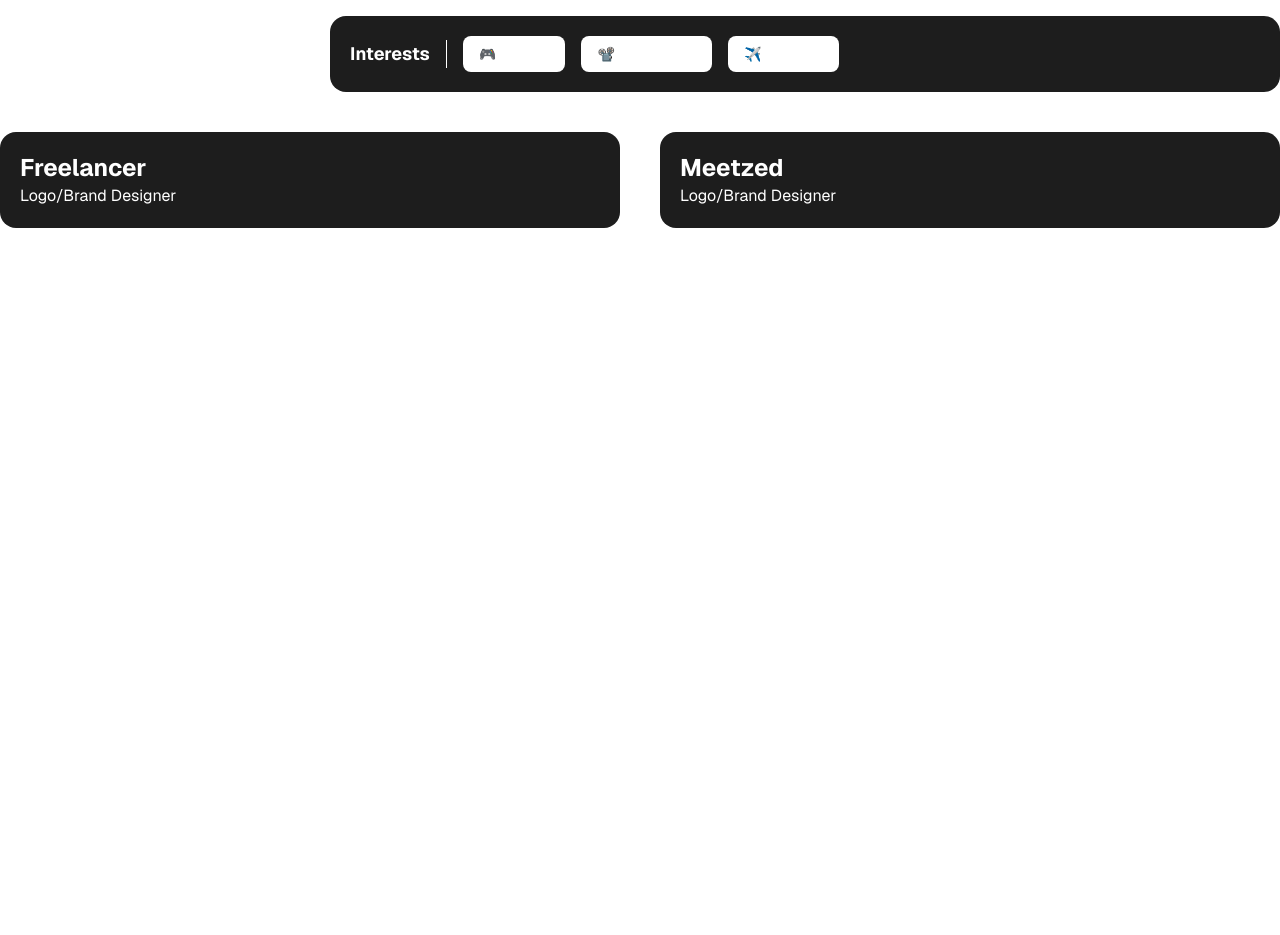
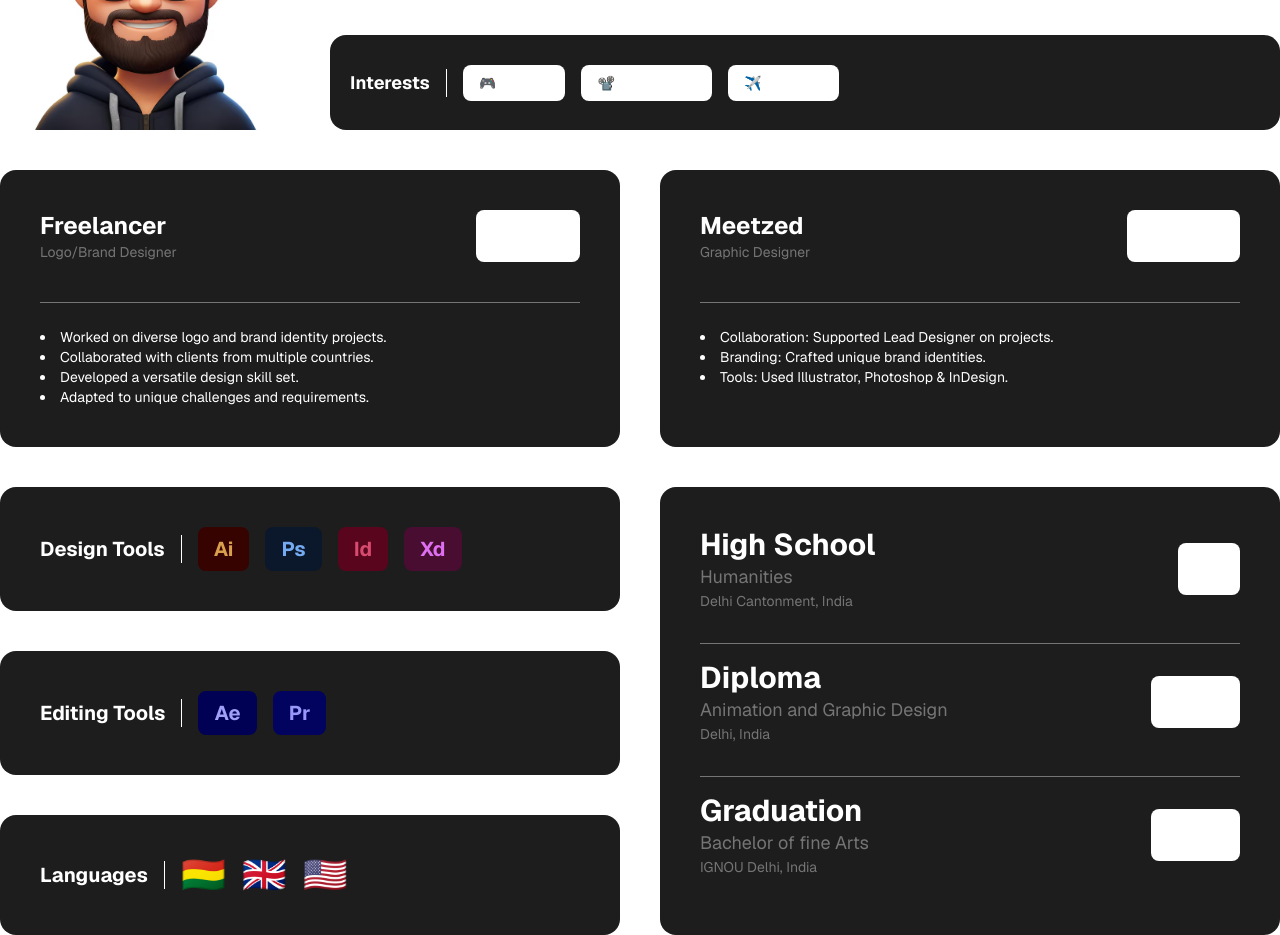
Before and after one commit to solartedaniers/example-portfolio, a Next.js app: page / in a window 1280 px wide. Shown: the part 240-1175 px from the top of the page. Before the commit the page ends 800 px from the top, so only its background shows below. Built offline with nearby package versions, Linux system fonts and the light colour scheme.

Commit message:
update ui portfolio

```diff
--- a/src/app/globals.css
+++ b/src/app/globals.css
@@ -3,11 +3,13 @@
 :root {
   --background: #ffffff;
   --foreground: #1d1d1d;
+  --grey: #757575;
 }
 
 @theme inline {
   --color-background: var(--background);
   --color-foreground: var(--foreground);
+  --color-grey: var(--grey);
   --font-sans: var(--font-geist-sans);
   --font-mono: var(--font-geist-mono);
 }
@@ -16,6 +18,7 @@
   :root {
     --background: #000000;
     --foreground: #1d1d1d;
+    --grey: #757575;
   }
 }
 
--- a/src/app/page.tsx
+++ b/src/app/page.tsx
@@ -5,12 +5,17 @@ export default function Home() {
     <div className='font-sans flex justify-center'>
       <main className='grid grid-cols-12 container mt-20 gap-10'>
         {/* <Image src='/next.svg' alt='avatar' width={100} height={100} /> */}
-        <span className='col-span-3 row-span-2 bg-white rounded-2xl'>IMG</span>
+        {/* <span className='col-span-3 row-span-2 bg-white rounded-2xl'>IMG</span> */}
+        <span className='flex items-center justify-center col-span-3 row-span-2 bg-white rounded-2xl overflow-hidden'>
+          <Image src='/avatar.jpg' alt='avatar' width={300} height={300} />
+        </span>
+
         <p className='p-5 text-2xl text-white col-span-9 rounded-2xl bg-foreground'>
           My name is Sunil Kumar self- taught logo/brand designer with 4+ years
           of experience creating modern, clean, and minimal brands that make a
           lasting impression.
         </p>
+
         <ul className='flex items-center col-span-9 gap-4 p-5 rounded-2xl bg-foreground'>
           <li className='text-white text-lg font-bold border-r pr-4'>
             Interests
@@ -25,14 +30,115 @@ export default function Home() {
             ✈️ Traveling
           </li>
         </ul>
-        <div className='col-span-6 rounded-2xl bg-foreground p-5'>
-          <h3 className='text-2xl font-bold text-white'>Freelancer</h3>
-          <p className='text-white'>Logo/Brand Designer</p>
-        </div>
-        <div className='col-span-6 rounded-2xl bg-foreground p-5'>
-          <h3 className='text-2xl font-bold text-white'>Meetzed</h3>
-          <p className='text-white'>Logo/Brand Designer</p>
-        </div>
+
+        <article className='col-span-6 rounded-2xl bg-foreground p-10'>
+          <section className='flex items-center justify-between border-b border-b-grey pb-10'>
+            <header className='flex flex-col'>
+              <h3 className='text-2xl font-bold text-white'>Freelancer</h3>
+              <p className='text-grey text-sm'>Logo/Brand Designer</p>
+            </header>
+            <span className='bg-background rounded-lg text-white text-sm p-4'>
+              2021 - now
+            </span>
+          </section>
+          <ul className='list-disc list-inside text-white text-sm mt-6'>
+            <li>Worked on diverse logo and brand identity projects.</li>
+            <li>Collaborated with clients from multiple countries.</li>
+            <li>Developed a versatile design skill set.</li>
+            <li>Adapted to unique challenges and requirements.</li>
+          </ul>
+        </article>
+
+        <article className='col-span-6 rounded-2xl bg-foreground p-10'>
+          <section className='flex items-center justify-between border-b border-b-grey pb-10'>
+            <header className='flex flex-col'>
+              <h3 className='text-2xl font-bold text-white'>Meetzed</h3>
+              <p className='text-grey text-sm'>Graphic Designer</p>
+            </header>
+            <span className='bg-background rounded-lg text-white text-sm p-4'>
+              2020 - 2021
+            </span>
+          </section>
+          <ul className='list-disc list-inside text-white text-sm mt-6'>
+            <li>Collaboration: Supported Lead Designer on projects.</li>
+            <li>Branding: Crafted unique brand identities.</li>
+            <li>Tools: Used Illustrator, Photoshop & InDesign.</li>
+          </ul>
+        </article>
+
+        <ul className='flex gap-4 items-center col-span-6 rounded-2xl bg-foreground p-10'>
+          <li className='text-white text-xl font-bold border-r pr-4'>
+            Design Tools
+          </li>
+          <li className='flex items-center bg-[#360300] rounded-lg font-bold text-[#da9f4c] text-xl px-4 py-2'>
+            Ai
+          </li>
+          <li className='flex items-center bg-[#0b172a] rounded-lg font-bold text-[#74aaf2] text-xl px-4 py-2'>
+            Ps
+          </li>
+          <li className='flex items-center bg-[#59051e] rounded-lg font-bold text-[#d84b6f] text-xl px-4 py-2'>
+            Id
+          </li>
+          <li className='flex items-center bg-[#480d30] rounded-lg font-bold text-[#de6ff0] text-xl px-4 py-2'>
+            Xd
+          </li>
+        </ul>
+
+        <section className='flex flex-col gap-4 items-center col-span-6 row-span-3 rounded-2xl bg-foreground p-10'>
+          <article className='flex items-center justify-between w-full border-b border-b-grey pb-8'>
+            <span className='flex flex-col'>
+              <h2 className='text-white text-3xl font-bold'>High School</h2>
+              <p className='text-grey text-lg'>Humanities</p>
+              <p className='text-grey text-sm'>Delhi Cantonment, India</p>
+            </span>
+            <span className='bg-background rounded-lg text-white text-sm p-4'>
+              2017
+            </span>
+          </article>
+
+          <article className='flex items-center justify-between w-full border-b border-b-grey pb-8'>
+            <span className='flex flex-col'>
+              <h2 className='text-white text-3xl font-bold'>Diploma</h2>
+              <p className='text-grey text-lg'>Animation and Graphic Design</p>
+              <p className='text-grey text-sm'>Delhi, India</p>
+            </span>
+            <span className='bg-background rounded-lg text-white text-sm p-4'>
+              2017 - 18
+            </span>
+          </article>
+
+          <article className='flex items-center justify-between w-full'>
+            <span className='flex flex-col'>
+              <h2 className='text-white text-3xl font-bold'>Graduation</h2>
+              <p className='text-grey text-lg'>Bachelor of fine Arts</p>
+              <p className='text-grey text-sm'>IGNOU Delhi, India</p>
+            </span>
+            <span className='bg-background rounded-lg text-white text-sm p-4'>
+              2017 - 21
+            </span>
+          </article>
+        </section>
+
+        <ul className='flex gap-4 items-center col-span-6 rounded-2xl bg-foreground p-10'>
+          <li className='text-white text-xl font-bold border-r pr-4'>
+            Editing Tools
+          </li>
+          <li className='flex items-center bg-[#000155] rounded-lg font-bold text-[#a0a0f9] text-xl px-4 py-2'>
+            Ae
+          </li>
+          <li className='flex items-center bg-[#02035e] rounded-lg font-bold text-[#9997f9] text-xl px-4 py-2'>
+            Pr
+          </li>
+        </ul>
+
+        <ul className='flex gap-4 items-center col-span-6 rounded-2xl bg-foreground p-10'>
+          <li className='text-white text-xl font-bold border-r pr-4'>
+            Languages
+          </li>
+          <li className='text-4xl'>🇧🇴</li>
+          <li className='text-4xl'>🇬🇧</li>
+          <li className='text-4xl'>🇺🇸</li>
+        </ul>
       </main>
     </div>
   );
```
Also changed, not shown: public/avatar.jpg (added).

● What you should do
Restate the records in full and word for word, but keep the pictures out.

● Expected answer
Before and after one commit to solartedaniers/example-portfolio, a Next.js app: page / in a window 1280 px wide. Shown: the part 240-1175 px from the top of the page. Before the commit the page ends 800 px from the top, so only its background shows below. Built offline with nearby package versions, Linux system fonts and the light colour scheme.

Commit message:
update ui portfolio

```diff
--- a/src/app/globals.css
+++ b/src/app/globals.css
@@ -3,11 +3,13 @@
 :root {
   --background: #ffffff;
   --foreground: #1d1d1d;
+  --grey: #757575;
 }
 
 @theme inline {
   --color-background: var(--background);
   --color-foreground: var(--foreground);
+  --color-grey: var(--grey);
   --font-sans: var(--font-geist-sans);
   --font-mono: var(--font-geist-mono);
 }
@@ -16,6 +18,7 @@
   :root {
     --background: #000000;
     --foreground: #1d1d1d;
+    --grey: #757575;
   }
 }
 
--- a/src/app/page.tsx
+++ b/src/app/page.tsx
@@ -5,12 +5,17 @@ export default function Home() {
     <div className='font-sans flex justify-center'>
       <main className='grid grid-cols-12 container mt-20 gap-10'>
         {/* <Image src='/next.svg' alt='avatar' width={100} height={100} /> */}
-        <span className='col-span-3 row-span-2 bg-white rounded-2xl'>IMG</span>
+        {/* <span className='col-span-3 row-span-2 bg-white rounded-2xl'>IMG</span> */}
+        <span className='flex items-center justify-center col-span-3 row-span-2 bg-white rounded-2xl overflow-hidden'>
+          <Image src='/avatar.jpg' alt='avatar' width={300} height={300} />
+        </span>
+
         <p className='p-5 text-2xl text-white col-span-9 rounded-2xl bg-foreground'>
           My name is Sunil Kumar self- taught logo/brand designer with 4+ years
           of experience creating modern, clean, and minimal brands that make a
           lasting impression.
         </p>
+
         <ul className='flex items-center col-span-9 gap-4 p-5 rounded-2xl bg-foreground'>
           <li className='text-white text-lg font-bold border-r pr-4'>
             Interests
@@ -25,14 +30,115 @@ export default function Home() {
             ✈️ Traveling
           </li>
         </ul>
-        <div className='col-span-6 rounded-2xl bg-foreground p-5'>
-          <h3 className='text-2xl font-bold text-white'>Freelancer</h3>
-          <p className='text-white'>Logo/Brand Designer</p>
-        </div>
-        <div className='col-span-6 rounded-2xl bg-foreground p-5'>
-          <h3 className='text-2xl font-bold text-white'>Meetzed</h3>
-          <p className='text-white'>Logo/Brand Designer</p>
-        </div>
+
+        <article className='col-span-6 rounded-2xl bg-foreground p-10'>
+          <section className='flex items-center justify-between border-b border-b-grey pb-10'>
+            <header className='flex flex-col'>
+              <h3 className='text-2xl font-bold text-white'>Freelancer</h3>
+              <p className='text-grey text-sm'>Logo/Brand Designer</p>
+            </header>
+            <span className='bg-background rounded-lg text-white text-sm p-4'>
+              2021 - now
+            </span>
+          </section>
+          <ul className='list-disc list-inside text-white text-sm mt-6'>
+            <li>Worked on diverse logo and brand identity projects.</li>
+            <li>Collaborated with clients from multiple countries.</li>
+            <li>Developed a versatile design skill set.</li>
+            <li>Adapted to unique challenges and requirements.</li>
+          </ul>
+        </article>
+
+        <article className='col-span-6 rounded-2xl bg-foreground p-10'>
+          <section className='flex items-center justify-between border-b border-b-grey pb-10'>
+            <header className='flex flex-col'>
+              <h3 className='text-2xl font-bold text-white'>Meetzed</h3>
+              <p className='text-grey text-sm'>Graphic Designer</p>
+            </header>
+            <span className='bg-background rounded-lg text-white text-sm p-4'>
+              2020 - 2021
+            </span>
+          </section>
+          <ul className='list-disc list-inside text-white text-sm mt-6'>
+            <li>Collaboration: Supported Lead Designer on projects.</li>
+            <li>Branding: Crafted unique brand identities.</li>
+            <li>Tools: Used Illustrator, Photoshop & InDesign.</li>
+          </ul>
+        </article>
+
+        <ul className='flex gap-4 items-center col-span-6 rounded-2xl bg-foreground p-10'>
+          <li className='text-white text-xl font-bold border-r pr-4'>
+            Design Tools
+          </li>
+          <li className='flex items-center bg-[#360300] rounded-lg font-bold text-[#da9f4c] text-xl px-4 py-2'>
+            Ai
+          </li>
+          <li className='flex items-center bg-[#0b172a] rounded-lg font-bold text-[#74aaf2] text-xl px-4 py-2'>
+            Ps
+          </li>
+          <li className='flex items-center bg-[#59051e] rounded-lg font-bold text-[#d84b6f] text-xl px-4 py-2'>
+            Id
+          </li>
+          <li className='flex items-center bg-[#480d30] rounded-lg font-bold text-[#de6ff0] text-xl px-4 py-2'>
+            Xd
+          </li>
+        </ul>
+
+        <section className='flex flex-col gap-4 items-center col-span-6 row-span-3 rounded-2xl bg-foreground p-10'>
+          <article className='flex items-center justify-between w-full border-b border-b-grey pb-8'>
+            <span className='flex flex-col'>
+              <h2 className='text-white text-3xl font-bold'>High School</h2>
+              <p className='text-grey text-lg'>Humanities</p>
+              <p className='text-grey text-sm'>Delhi Cantonment, India</p>
+            </span>
+            <span className='bg-background rounded-lg text-white text-sm p-4'>
+              2017
+            </span>
+          </article>
+
+          <article className='flex items-center justify-between w-full border-b border-b-grey pb-8'>
+            <span className='flex flex-col'>
+              <h2 className='text-white text-3xl font-bold'>Diploma</h2>
+              <p className='text-grey text-lg'>Animation and Graphic Design</p>
+              <p className='text-grey text-sm'>Delhi, India</p>
+            </span>
+            <span className='bg-background rounded-lg text-white text-sm p-4'>
+              2017 - 18
+            </span>
+          </article>
+
+          <article className='flex items-center justify-between w-full'>
+            <span className='flex flex-col'>
+              <h2 className='text-white text-3xl font-bold'>Graduation</h2>
+              <p className='text-grey text-lg'>Bachelor of fine Arts</p>
+              <p className='text-grey text-sm'>IGNOU Delhi, India</p>
+            </span>
+            <span className='bg-background rounded-lg text-white text-sm p-4'>
+              2017 - 21
+            </span>
+          </article>
+        </section>
+
+        <ul className='flex gap-4 items-center col-span-6 rounded-2xl bg-foreground p-10'>
+          <li className='text-white text-xl font-bold border-r pr-4'>
+            Editing Tools
+          </li>
+          <li className='flex items-center bg-[#000155] rounded-lg font-bold text-[#a0a0f9] text-xl px-4 py-2'>
+            Ae
+          </li>
+          <li className='flex items-center bg-[#02035e] rounded-lg font-bold text-[#9997f9] text-xl px-4 py-2'>
+            Pr
+          </li>
+        </ul>
+
+        <ul className='flex gap-4 items-center col-span-6 rounded-2xl bg-foreground p-10'>
+          <li className='text-white text-xl font-bold border-r pr-4'>
+            Languages
+          </li>
+          <li className='text-4xl'>🇧🇴</li>
+          <li className='text-4xl'>🇬🇧</li>
+          <li className='text-4xl'>🇺🇸</li>
+        </ul>
       </main>
     </div>
   );
```
Also changed, not shown: public/avatar.jpg (added).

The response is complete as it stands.